Smaller groups and new ventures are negatively impacted by this exclusion. In most cases, they are completely eliminated from the tendering/selection process.

As RMS’s business model is to preserve roofing assets, it is incumbent on us to not benefit from those large-scale roof replacements and installations, allowing us to avoid conflicts in our approach and culture.

But this also prevents us from meeting the selection criteria; we cannot join any of the largest “Roofing Industry Associations.”

The action of these enterprises is a hurdle to be cleared; another is the challenge of finding a motivated workforce in the industry. No one sets out to be a “roofer,” and the perception of the industry hasn’t helped to make any inroads in changing that.

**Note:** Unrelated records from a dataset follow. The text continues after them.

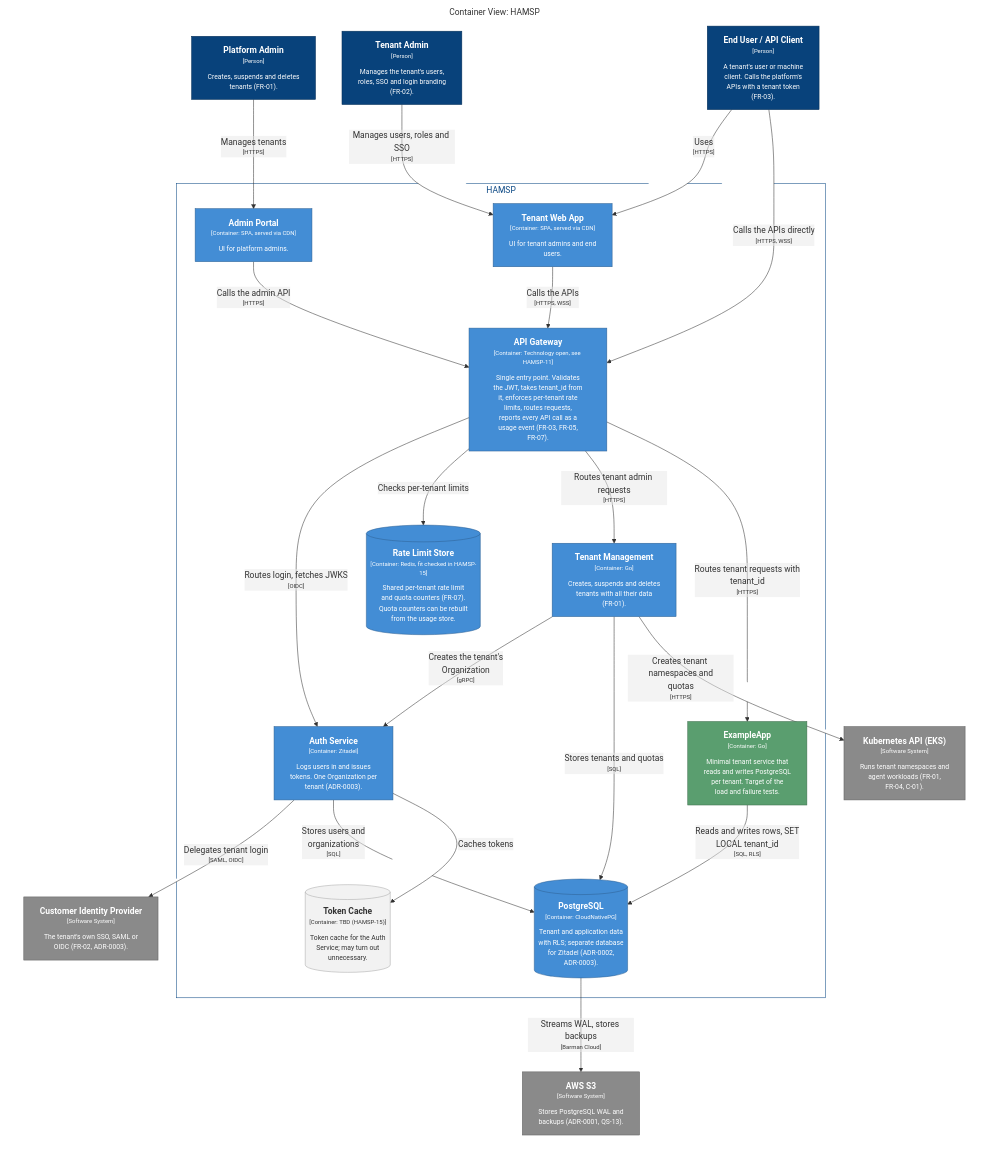
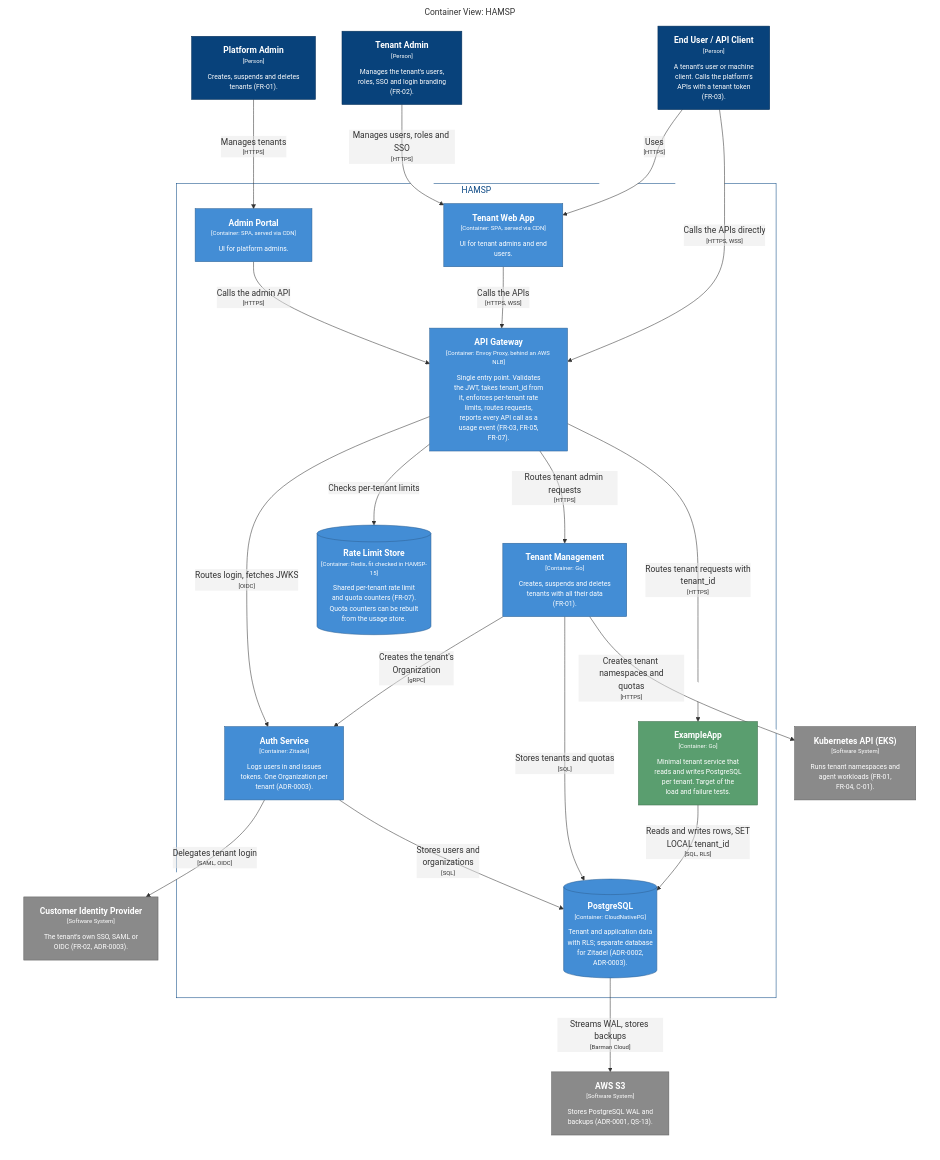
One commit to maksimillian1/ha-multitenant-saas-platform changed the diagram in docs/architecture/c4/structurizr-RequestPath.mmd. Above: the diagram before and after it, drawn with Mermaid. The commit also changed 10 other files, not shown here.

```diff
--- a/docs/architecture/c4/structurizr-RequestPath.mmd
+++ b/docs/architecture/c4/structurizr-RequestPath.mmd
@@ -1,62 +1,59 @@
 graph LR
   linkStyle default fill:#ffffff
 
   subgraph diagram ["Container View: HAMSP"]
     style diagram fill:#ffffff,stroke:#ffffff
 
     1["<div style='font-weight: bold'>Platform Admin</div><div style='font-size: 70%; margin-top: 0px'>[Person]</div><div style='font-size: 80%; margin-top:10px'>Creates, suspends and deletes<br />tenants (FR-01).</div>"]
     style 1 fill:#08427b,stroke:#052e56,color:#ffffff
     2["<div style='font-weight: bold'>Tenant Admin</div><div style='font-size: 70%; margin-top: 0px'>[Person]</div><div style='font-size: 80%; margin-top:10px'>Manages the tenant's users,<br />roles, SSO and login branding<br />(FR-02).</div>"]
     style 2 fill:#08427b,stroke:#052e56,color:#ffffff
     3["<div style='font-weight: bold'>End User / API Client</div><div style='font-size: 70%; margin-top: 0px'>[Person]</div><div style='font-size: 80%; margin-top:10px'>A tenant's user or machine<br />client. Calls the platform's<br />APIs with a tenant token<br />(FR-03).</div>"]
     style 3 fill:#08427b,stroke:#052e56,color:#ffffff
-    22["<div style='font-weight: bold'>Customer Identity Provider</div><div style='font-size: 70%; margin-top: 0px'>[Software System]</div><div style='font-size: 80%; margin-top:10px'>The tenant's own SSO, SAML or<br />OIDC (FR-02, ADR-0003).</div>"]
+    21["<div style='font-weight: bold'>Customer Identity Provider</div><div style='font-size: 70%; margin-top: 0px'>[Software System]</div><div style='font-size: 80%; margin-top:10px'>The tenant's own SSO, SAML or<br />OIDC (FR-02, ADR-0003).</div>"]
+    style 21 fill:#8a8a8a,stroke:#606060,color:#ffffff
+    22["<div style='font-weight: bold'>Kubernetes API (EKS)</div><div style='font-size: 70%; margin-top: 0px'>[Software System]</div><div style='font-size: 80%; margin-top:10px'>Runs tenant namespaces and<br />agent workloads (FR-01,<br />FR-04, C-01).</div>"]
     style 22 fill:#8a8a8a,stroke:#606060,color:#ffffff
-    23["<div style='font-weight: bold'>Kubernetes API (EKS)</div><div style='font-size: 70%; margin-top: 0px'>[Software System]</div><div style='font-size: 80%; margin-top:10px'>Runs tenant namespaces and<br />agent workloads (FR-01,<br />FR-04, C-01).</div>"]
+    23["<div style='font-weight: bold'>AWS S3</div><div style='font-size: 70%; margin-top: 0px'>[Software System]</div><div style='font-size: 80%; margin-top:10px'>Stores PostgreSQL WAL and<br />backups (ADR-0001, QS-13).</div>"]
     style 23 fill:#8a8a8a,stroke:#606060,color:#ffffff
-    24["<div style='font-weight: bold'>AWS S3</div><div style='font-size: 70%; margin-top: 0px'>[Software System]</div><div style='font-size: 80%; margin-top:10px'>Stores PostgreSQL WAL and<br />backups (ADR-0001, QS-13).</div>"]
-    style 24 fill:#8a8a8a,stroke:#606060,color:#ffffff
 
     subgraph 4 ["HAMSP"]
       style 4 fill:#ffffff,stroke:#0b4884,color:#0b4884
 
       10["<div style='font-weight: bold'>ExampleApp</div><div style='font-size: 70%; margin-top: 0px'>[Container: Go]</div><div style='font-size: 80%; margin-top:10px'>Minimal tenant service that<br />reads and writes PostgreSQL<br />per tenant. Target of the<br />load and failure tests.</div>"]
       style 10 fill:#5a9e6f,stroke:#3e6e4d,color:#ffffff
       17[("<div style='font-weight: bold'>PostgreSQL</div><div style='font-size: 70%; margin-top: 0px'>[Container: CloudNativePG]</div><div style='font-size: 80%; margin-top:10px'>Tenant and application data<br />with RLS; separate database<br />for Zitadel (ADR-0002,<br />ADR-0003).</div>")]
       style 17 fill:#438dd5,stroke:#2e6295,color:#ffffff
       20[("<div style='font-weight: bold'>Rate Limit Store</div><div style='font-size: 70%; margin-top: 0px'>[Container: Redis, fit checked in HAMSP-15]</div><div style='font-size: 80%; margin-top:10px'>Shared per-tenant rate limit<br />and quota counters (FR-07).<br />Quota counters can be rebuilt<br />from the usage store.</div>")]
       style 20 fill:#438dd5,stroke:#2e6295,color:#ffffff
-      21[("<div style='font-weight: bold'>Token Cache</div><div style='font-size: 70%; margin-top: 0px'>[Container: TBD (HAMSP-15)]</div><div style='font-size: 80%; margin-top:10px'>Token cache for the Auth<br />Service; may turn out<br />unnecessary.</div>")]
-      style 21 fill:#f2f2f2,stroke:#a9a9a9,color:#333333
       5["<div style='font-weight: bold'>Tenant Web App</div><div style='font-size: 70%; margin-top: 0px'>[Container: SPA, served via CDN]</div><div style='font-size: 80%; margin-top:10px'>UI for tenant admins and end<br />users.</div>"]
       style 5 fill:#438dd5,stroke:#2e6295,color:#ffffff
       6["<div style='font-weight: bold'>Admin Portal</div><div style='font-size: 70%; margin-top: 0px'>[Container: SPA, served via CDN]</div><div style='font-size: 80%; margin-top:10px'>UI for platform admins.</div>"]
       style 6 fill:#438dd5,stroke:#2e6295,color:#ffffff
-      7["<div style='font-weight: bold'>API Gateway</div><div style='font-size: 70%; margin-top: 0px'>[Container: Technology open, see HAMSP-11]</div><div style='font-size: 80%; margin-top:10px'>Single entry point. Validates<br />the JWT, takes tenant_id from<br />it, enforces per-tenant rate<br />limits, routes requests,<br />reports every API call as a<br />usage event (FR-03, FR-05,<br />FR-07).</div>"]
+      7["<div style='font-weight: bold'>API Gateway</div><div style='font-size: 70%; margin-top: 0px'>[Container: Envoy Proxy, behind an AWS NLB]</div><div style='font-size: 80%; margin-top:10px'>Single entry point. Validates<br />the JWT, takes tenant_id from<br />it, enforces per-tenant rate<br />limits, routes requests,<br />reports every API call as a<br />usage event (FR-03, FR-05,<br />FR-07).</div>"]
       style 7 fill:#438dd5,stroke:#2e6295,color:#ffffff
       8["<div style='font-weight: bold'>Auth Service</div><div style='font-size: 70%; margin-top: 0px'>[Container: Zitadel]</div><div style='font-size: 80%; margin-top:10px'>Logs users in and issues<br />tokens. One Organization per<br />tenant (ADR-0003).</div>"]
       style 8 fill:#438dd5,stroke:#2e6295,color:#ffffff
       9["<div style='font-weight: bold'>Tenant Management</div><div style='font-size: 70%; margin-top: 0px'>[Container: Go]</div><div style='font-size: 80%; margin-top:10px'>Creates, suspends and deletes<br />tenants with all their data<br />(FR-01).</div>"]
       style 9 fill:#438dd5,stroke:#2e6295,color:#ffffff
     end
 
     1-- "<div>Manages tenants</div><div style='font-size: 70%'>[HTTPS]</div>" -->6
     2-- "<div>Manages users, roles and SSO</div><div style='font-size: 70%'>[HTTPS]</div>" -->5
     3-- "<div>Uses</div><div style='font-size: 70%'>[HTTPS]</div>" -->5
     3-- "<div>Calls the APIs directly</div><div style='font-size: 70%'>[HTTPS, WSS]</div>" -->7
     5-- "<div>Calls the APIs</div><div style='font-size: 70%'>[HTTPS, WSS]</div>" -->7
     6-- "<div>Calls the admin API</div><div style='font-size: 70%'>[HTTPS]</div>" -->7
     7-- "<div>Routes login, fetches JWKS</div><div style='font-size: 70%'>[OIDC]</div>" -->8
     7-- "<div>Checks per-tenant limits</div><div style='font-size: 70%'></div>" -->20
     7-- "<div>Routes tenant admin requests</div><div style='font-size: 70%'>[HTTPS]</div>" -->9
     7-- "<div>Routes tenant requests with<br />tenant_id</div><div style='font-size: 70%'>[HTTPS]</div>" -->10
-    8-- "<div>Delegates tenant login</div><div style='font-size: 70%'>[SAML, OIDC]</div>" -->22
+    8-- "<div>Delegates tenant login</div><div style='font-size: 70%'>[SAML, OIDC]</div>" -->21
     8-- "<div>Stores users and<br />organizations</div><div style='font-size: 70%'>[SQL]</div>" -->17
-    8-- "<div>Caches tokens</div><div style='font-size: 70%'></div>" -->21
     9-- "<div>Creates the tenant's<br />Organization</div><div style='font-size: 70%'>[gRPC]</div>" -->8
     9-- "<div>Stores tenants and quotas</div><div style='font-size: 70%'>[SQL]</div>" -->17
-    9-- "<div>Creates tenant namespaces and<br />quotas</div><div style='font-size: 70%'>[HTTPS]</div>" -->23
+    9-- "<div>Creates tenant namespaces and<br />quotas</div><div style='font-size: 70%'>[HTTPS]</div>" -->22
     10-- "<div>Reads and writes rows, SET<br />LOCAL tenant_id</div><div style='font-size: 70%'>[SQL, RLS]</div>" -->17
-    17-- "<div>Streams WAL, stores backups</div><div style='font-size: 70%'>[Barman Cloud]</div>" -->24
+    17-- "<div>Streams WAL, stores backups</div><div style='font-size: 70%'>[Barman Cloud]</div>" -->23
 
   end
```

Scaling any company is difficult, but scaling one that relies on talented and motivated labourers is extremely difficult in today’s economy. It’s an obstacle we’ve overcome by utilizing consistent advertising and promoting job opportunities and the creation of a referral program that has been very successful internally.

This is a problem we feel that all companies in the industry face, the instigating factor in our work to develop an efficiency mechanism that addresses the issues of both the industry’s partisan and exclusionary business practices and grow a skilled, motivated workforce.
Our IT partner likes to call it “Uber Roofer” — a tool that links smaller regional contracting firms with a single point of contact and opportunity.

With a targeted deployment date in late 2022, we hope to gain a measure of influence in an industry that might be driven by the small- to medium-sized businesses, but controlled by the big ones.